    It's catch 22 for the streaming providers, there's no first sale for them to fall back on with digital. They can either stick with subscriptions at low prices and only serve up old content and always play second fiddle to premium content distribution, or convince the studios to allow streaming of newer content instead of just selling and renting it on OD and pay (and charge their customers) accordingly. What's worse is that digital sales (EST) have been an abject failure, stalling at a fraction of Blu-Ray's revenue, despite the prominence of iTunes, so supplementing subscription with sell-through isn't even an option.
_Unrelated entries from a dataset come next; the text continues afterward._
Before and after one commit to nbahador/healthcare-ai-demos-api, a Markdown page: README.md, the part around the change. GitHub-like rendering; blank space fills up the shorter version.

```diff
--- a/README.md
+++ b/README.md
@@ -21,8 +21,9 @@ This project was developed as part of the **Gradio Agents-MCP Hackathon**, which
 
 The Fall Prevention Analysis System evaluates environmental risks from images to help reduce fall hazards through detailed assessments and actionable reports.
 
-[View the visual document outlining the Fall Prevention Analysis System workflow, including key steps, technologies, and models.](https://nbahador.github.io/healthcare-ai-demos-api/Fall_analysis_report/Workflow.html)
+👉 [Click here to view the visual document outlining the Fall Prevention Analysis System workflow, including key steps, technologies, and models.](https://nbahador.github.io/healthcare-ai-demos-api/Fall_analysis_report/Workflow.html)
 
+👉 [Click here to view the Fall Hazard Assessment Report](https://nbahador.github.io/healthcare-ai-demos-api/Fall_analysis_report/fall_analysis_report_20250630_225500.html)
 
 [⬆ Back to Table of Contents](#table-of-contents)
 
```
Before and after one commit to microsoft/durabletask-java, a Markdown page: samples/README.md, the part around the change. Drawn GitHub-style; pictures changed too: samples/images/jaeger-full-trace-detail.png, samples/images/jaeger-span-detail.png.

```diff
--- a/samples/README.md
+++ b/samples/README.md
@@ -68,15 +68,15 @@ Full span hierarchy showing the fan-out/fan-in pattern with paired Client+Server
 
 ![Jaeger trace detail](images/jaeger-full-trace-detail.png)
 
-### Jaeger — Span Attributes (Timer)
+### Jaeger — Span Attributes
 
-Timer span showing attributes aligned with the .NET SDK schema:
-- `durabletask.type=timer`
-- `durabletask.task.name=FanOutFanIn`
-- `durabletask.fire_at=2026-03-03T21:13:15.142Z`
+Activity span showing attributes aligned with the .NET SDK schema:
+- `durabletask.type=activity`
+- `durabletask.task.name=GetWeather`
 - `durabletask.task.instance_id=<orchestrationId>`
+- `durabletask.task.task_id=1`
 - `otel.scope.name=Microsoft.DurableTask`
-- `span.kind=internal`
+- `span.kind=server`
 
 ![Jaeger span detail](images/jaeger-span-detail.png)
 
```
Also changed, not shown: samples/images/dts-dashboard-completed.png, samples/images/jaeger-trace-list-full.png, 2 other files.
    Really though, this latest furore talking about "views" is pretty laughable... anyone else remember the .com crash? All those sites valued at hundreds of millions because they had millions of "eyeballs" (views) but little to no actual revenue? One just has to take a look at Netflix's balance sheet for their streaming service to see that they hand the vast majority of money to the studios, with little to nothing left to cover them once their disk rental service stops subsidising the company.


    Milt R. Smith
    Milt R. Smith
    • Can't agree ...

      What I'm sure we can agree on though is that such reports are almost always seriously flawed because they fail to take into account the unforeseen consequences of other trends - unsurprisingly!

      I've not even gone to Blu-Ray, my son wanted an Xbox. I can't see the point in buying a dedicated BR player, I have more than enough DVD's and I don't see any films that would be significantly improved by being higher quality - I'm more interested in acting and story quality.

      With the constant gradual rise in bandwidth ... my local exchange will be 100mb soon ... streaming is good enough ... and seriously I've only just made more space by getting rid of all my books and moving my DVD's into the attic ... why would I want to clutter my living space with BR?

      The deathknell for BR though is that so many kids are more than happy to use their 'phones to stream movies and when they're at home in front of the screen it's the games machine they'll be using not watching films.
  • Streaming

    Great article Robin . For those who live outside US like me, you can access Netflix, Hulu and similar media stations on BD Player by using UnoTelly or similar tools.